== Your instructions ==
If a line of the data below holds the string "sklearn", copy it.

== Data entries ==

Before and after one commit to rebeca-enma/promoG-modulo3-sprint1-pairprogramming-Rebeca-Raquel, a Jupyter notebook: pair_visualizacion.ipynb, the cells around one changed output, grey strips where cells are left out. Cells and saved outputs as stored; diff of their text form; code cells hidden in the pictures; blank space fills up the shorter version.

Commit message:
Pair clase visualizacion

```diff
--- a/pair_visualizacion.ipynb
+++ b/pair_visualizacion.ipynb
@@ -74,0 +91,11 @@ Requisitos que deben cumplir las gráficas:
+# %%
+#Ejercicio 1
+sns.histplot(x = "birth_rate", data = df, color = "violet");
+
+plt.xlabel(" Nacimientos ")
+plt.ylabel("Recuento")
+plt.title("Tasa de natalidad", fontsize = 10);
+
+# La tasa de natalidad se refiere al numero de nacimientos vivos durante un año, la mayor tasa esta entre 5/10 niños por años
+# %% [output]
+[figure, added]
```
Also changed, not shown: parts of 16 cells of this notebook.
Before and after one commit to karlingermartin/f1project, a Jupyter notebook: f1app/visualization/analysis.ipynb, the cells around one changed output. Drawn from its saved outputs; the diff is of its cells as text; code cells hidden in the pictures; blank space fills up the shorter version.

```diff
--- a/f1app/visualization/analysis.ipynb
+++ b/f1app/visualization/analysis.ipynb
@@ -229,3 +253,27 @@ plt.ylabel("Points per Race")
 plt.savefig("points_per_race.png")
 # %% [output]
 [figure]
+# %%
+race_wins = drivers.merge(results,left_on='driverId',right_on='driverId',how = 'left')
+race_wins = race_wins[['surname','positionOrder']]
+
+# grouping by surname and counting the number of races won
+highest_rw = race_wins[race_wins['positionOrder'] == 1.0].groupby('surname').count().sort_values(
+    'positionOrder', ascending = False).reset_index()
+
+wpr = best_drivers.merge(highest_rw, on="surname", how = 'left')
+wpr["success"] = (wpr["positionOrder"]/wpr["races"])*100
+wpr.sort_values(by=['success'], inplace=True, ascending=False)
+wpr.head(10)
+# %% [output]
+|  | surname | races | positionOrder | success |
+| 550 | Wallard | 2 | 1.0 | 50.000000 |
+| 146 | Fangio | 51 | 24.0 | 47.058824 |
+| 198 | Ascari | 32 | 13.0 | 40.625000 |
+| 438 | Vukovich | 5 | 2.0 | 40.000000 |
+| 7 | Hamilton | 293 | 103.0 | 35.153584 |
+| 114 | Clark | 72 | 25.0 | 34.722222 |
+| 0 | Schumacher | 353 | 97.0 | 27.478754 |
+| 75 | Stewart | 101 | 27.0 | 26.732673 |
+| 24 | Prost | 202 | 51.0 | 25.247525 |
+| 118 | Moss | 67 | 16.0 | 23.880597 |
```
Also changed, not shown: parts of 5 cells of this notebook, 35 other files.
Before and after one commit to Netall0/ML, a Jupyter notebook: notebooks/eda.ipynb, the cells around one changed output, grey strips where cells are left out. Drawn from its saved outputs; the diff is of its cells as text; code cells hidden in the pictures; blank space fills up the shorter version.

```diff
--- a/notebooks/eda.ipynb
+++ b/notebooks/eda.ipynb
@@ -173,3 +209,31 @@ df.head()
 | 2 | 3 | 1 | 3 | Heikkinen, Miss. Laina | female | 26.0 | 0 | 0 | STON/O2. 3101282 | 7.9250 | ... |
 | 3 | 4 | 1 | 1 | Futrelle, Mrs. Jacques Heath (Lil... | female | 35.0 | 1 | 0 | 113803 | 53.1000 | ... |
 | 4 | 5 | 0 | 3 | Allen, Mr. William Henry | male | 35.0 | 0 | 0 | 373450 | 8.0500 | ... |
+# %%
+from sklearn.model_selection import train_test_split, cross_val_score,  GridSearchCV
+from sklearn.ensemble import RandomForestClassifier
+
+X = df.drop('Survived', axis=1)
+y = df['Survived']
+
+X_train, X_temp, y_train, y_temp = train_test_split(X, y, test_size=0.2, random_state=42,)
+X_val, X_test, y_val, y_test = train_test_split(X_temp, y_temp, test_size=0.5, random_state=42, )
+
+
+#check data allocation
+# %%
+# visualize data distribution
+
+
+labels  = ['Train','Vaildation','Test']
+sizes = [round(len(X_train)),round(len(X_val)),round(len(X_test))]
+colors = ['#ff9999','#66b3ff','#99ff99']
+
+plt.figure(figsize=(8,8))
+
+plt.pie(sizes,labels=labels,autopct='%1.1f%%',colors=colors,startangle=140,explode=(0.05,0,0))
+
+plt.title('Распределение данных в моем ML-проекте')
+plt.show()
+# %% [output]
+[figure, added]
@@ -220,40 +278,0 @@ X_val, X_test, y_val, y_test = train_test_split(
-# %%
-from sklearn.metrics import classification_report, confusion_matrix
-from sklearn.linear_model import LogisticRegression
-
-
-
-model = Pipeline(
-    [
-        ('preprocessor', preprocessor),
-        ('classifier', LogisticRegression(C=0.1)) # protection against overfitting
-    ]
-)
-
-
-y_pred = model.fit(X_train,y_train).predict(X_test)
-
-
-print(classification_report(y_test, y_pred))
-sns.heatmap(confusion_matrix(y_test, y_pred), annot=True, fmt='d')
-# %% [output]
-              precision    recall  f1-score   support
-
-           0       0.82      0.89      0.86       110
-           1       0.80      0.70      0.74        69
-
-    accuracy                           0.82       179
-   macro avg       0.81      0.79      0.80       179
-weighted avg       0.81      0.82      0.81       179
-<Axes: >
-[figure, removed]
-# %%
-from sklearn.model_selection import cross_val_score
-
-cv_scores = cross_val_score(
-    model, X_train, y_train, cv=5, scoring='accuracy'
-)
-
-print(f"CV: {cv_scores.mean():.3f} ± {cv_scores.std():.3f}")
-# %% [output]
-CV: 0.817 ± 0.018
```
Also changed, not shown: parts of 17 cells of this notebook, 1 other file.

== Task result ==
+from sklearn.model_selection import train_test_split, cross_val_score,  GridSearchCV
+from sklearn.ensemble import RandomForestClassifier
-from sklearn.metrics import classification_report, confusion_matrix
-from sklearn.linear_model import LogisticRegression
-from sklearn.model_selection import cross_val_score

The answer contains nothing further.